_What you will do_: Reproduce the records that follow without alteration, apart from removing the pictures.

_Data to examine_:

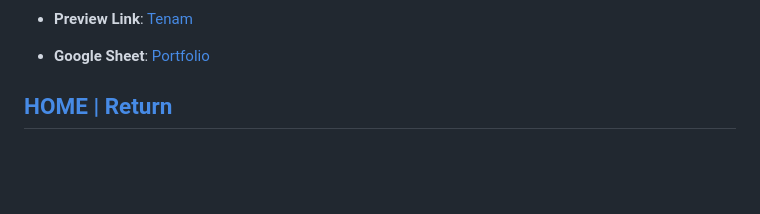
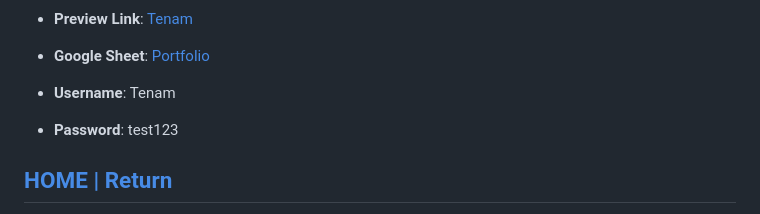
Before and after one commit to plexoio/tenam, a Markdown page: README.md, the part around the change. Drawn GitHub-style; blank space fills up the shorter version.

Commit message:
docs: add login credentials on the main readme.md

```diff
--- a/README.md
+++ b/README.md
@@ -24,6 +24,8 @@ Please note that this current iteration is not available for public deployment;
 
 - **Google Sheet**: [Portfolio](https://docs.google.com/spreadsheets/d/1IEaXqnPewHWOS8JB6kf074AWygVKgqplSE1WjHs-T28/edit?usp=sharing)
 
+- **Username**: Tenam
+- **Password**: test123
 
 ## [HOME | Return](https://github.com/plexoio/tenam/blob/main/README.md)
 
```
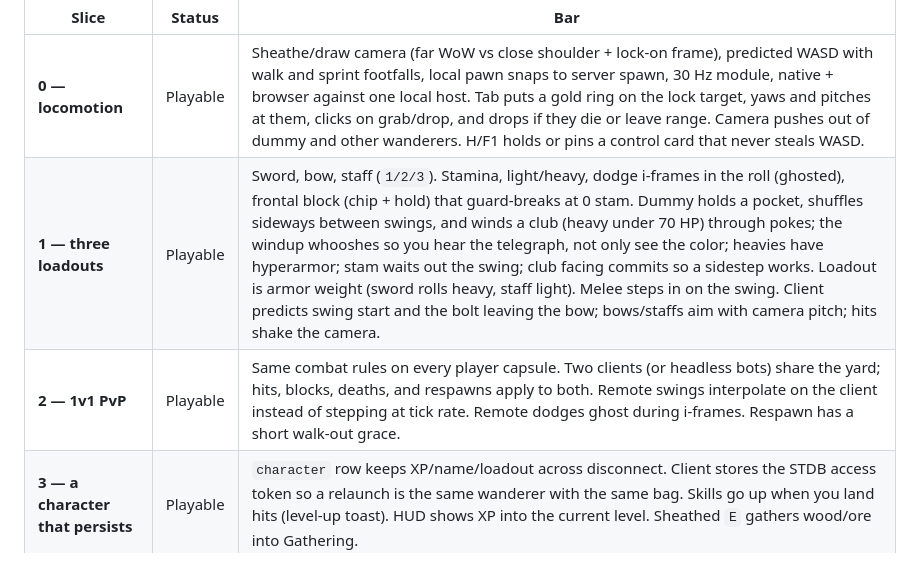
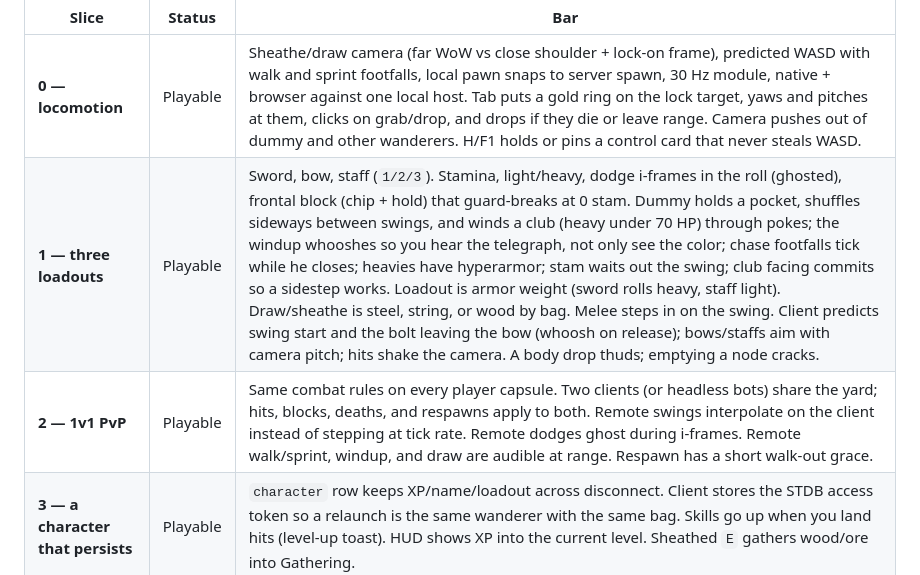
Before and after one commit to antonybstack/unbound, a Markdown page: docs/VISION.md, the part around the change. Drawn GitHub-style.

Commit message:
Record dummy chase steps, bag-specific draw, and death thud in the slice bar.

```diff
--- a/docs/VISION.md
+++ b/docs/VISION.md
@@ -127,8 +127,8 @@ An MMO is a studio. A yard that feels right is a side project.
 | Slice | Status | Bar |
 |---|---|---|
 | **0 — locomotion** | Playable | Sheathe/draw camera (far WoW vs close shoulder + lock-on frame), predicted WASD with walk and sprint footfalls, local pawn snaps to server spawn, 30 Hz module, native + browser against one local host. Tab puts a gold ring on the lock target, yaws and pitches at them, clicks on grab/drop, and drops if they die or leave range. Camera pushes out of dummy and other wanderers. H/F1 holds or pins a control card that never steals WASD. |
-| **1 — three loadouts** | Playable | Sword, bow, staff (`1/2/3`). Stamina, light/heavy, dodge i-frames in the roll (ghosted), frontal block (chip + hold) that guard-breaks at 0 stam. Dummy holds a pocket, shuffles sideways between swings, and winds a club (heavy under 70 HP) through pokes; the windup whooshes so you hear the telegraph, not only see the color; heavies have hyperarmor; stam waits out the swing; club facing commits so a sidestep works. Loadout is armor weight (sword rolls heavy, staff light). Melee steps in on the swing. Client predicts swing start and the bolt leaving the bow; bows/staffs aim with camera pitch; hits shake the camera. |
-| **2 — 1v1 PvP** | Playable | Same combat rules on every player capsule. Two clients (or headless bots) share the yard; hits, blocks, deaths, and respawns apply to both. Remote swings interpolate on the client instead of stepping at tick rate. Remote dodges ghost during i-frames. Respawn has a short walk-out grace. |
+| **1 — three loadouts** | Playable | Sword, bow, staff (`1/2/3`). Stamina, light/heavy, dodge i-frames in the roll (ghosted), frontal block (chip + hold) that guard-breaks at 0 stam. Dummy holds a pocket, shuffles sideways between swings, and winds a club (heavy under 70 HP) through pokes; the windup whooshes so you hear the telegraph, not only see the color; chase footfalls tick while he closes; heavies have hyperarmor; stam waits out the swing; club facing commits so a sidestep works. Loadout is armor weight (sword rolls heavy, staff light). Draw/sheathe is steel, string, or wood by bag. Melee steps in on the swing. Client predicts swing start and the bolt leaving the bow (whoosh on release); bows/staffs aim with camera pitch; hits shake the camera. A body drop thuds; emptying a node cracks. |
+| **2 — 1v1 PvP** | Playable | Same combat rules on every player capsule. Two clients (or headless bots) share the yard; hits, blocks, deaths, and respawns apply to both. Remote swings interpolate on the client instead of stepping at tick rate. Remote dodges ghost during i-frames. Remote walk/sprint, windup, and draw are audible at range. Respawn has a short walk-out grace. |
 | **3 — a character that persists** | Playable | `character` row keeps XP/name/loadout across disconnect. Client stores the STDB access token so a relaunch is the same wanderer with the same bag. Skills go up when you land hits (level-up toast). HUD shows XP into the current level. Sheathed `E` gathers wood/ore into Gathering. |
 
 Proof gate: `./scripts/mvp_check.sh` must fail the process if dummy XP, persist reconnect, gather XP, bow XP, or 1v1 damage don't happen.
```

_Task solution_:
Before and after one commit to plexoio/tenam, a Markdown page: README.md, the part around the change. Drawn GitHub-style; blank space fills up the shorter version.

Commit message:
docs: add login credentials on the main readme.md

```diff
--- a/README.md
+++ b/README.md
@@ -24,6 +24,8 @@ Please note that this current iteration is not available for public deployment;
 
 - **Google Sheet**: [Portfolio](https://docs.google.com/spreadsheets/d/1IEaXqnPewHWOS8JB6kf074AWygVKgqplSE1WjHs-T28/edit?usp=sharing)
 
+- **Username**: Tenam
+- **Password**: test123
 
 ## [HOME | Return](https://github.com/plexoio/tenam/blob/main/README.md)
 
```
Before and after one commit to antonybstack/unbound, a Markdown page: docs/VISION.md, the part around the change. Drawn GitHub-style.

Commit message:
Record dummy chase steps, bag-specific draw, and death thud in the slice bar.

```diff
--- a/docs/VISION.md
+++ b/docs/VISION.md
@@ -127,8 +127,8 @@ An MMO is a studio. A yard that feels right is a side project.
 | Slice | Status | Bar |
 |---|---|---|
 | **0 — locomotion** | Playable | Sheathe/draw camera (far WoW vs close shoulder + lock-on frame), predicted WASD with walk and sprint footfalls, local pawn snaps to server spawn, 30 Hz module, native + browser against one local host. Tab puts a gold ring on the lock target, yaws and pitches at them, clicks on grab/drop, and drops if they die or leave range. Camera pushes out of dummy and other wanderers. H/F1 holds or pins a control card that never steals WASD. |
-| **1 — three loadouts** | Playable | Sword, bow, staff (`1/2/3`). Stamina, light/heavy, dodge i-frames in the roll (ghosted), frontal block (chip + hold) that guard-breaks at 0 stam. Dummy holds a pocket, shuffles sideways between swings, and winds a club (heavy under 70 HP) through pokes; the windup whooshes so you hear the telegraph, not only see the color; heavies have hyperarmor; stam waits out the swing; club facing commits so a sidestep works. Loadout is armor weight (sword rolls heavy, staff light). Melee steps in on the swing. Client predicts swing start and the bolt leaving the bow; bows/staffs aim with camera pitch; hits shake the camera. |
-| **2 — 1v1 PvP** | Playable | Same combat rules on every player capsule. Two clients (or headless bots) share the yard; hits, blocks, deaths, and respawns apply to both. Remote swings interpolate on the client instead of stepping at tick rate. Remote dodges ghost during i-frames. Respawn has a short walk-out grace. |
+| **1 — three loadouts** | Playable | Sword, bow, staff (`1/2/3`). Stamina, light/heavy, dodge i-frames in the roll (ghosted), frontal block (chip + hold) that guard-breaks at 0 stam. Dummy holds a pocket, shuffles sideways between swings, and winds a club (heavy under 70 HP) through pokes; the windup whooshes so you hear the telegraph, not only see the color; chase footfalls tick while he closes; heavies have hyperarmor; stam waits out the swing; club facing commits so a sidestep works. Loadout is armor weight (sword rolls heavy, staff light). Draw/sheathe is steel, string, or wood by bag. Melee steps in on the swing. Client predicts swing start and the bolt leaving the bow (whoosh on release); bows/staffs aim with camera pitch; hits shake the camera. A body drop thuds; emptying a node cracks. |
+| **2 — 1v1 PvP** | Playable | Same combat rules on every player capsule. Two clients (or headless bots) share the yard; hits, blocks, deaths, and respawns apply to both. Remote swings interpolate on the client instead of stepping at tick rate. Remote dodges ghost during i-frames. Remote walk/sprint, windup, and draw are audible at range. Respawn has a short walk-out grace. |
 | **3 — a character that persists** | Playable | `character` row keeps XP/name/loadout across disconnect. Client stores the STDB access token so a relaunch is the same wanderer with the same bag. Skills go up when you land hits (level-up toast). HUD shows XP into the current level. Sheathed `E` gathers wood/ore into Gathering. |
 
 Proof gate: `./scripts/mvp_check.sh` must fail the process if dummy XP, persist reconnect, gather XP, bow XP, or 1v1 damage don't happen.
```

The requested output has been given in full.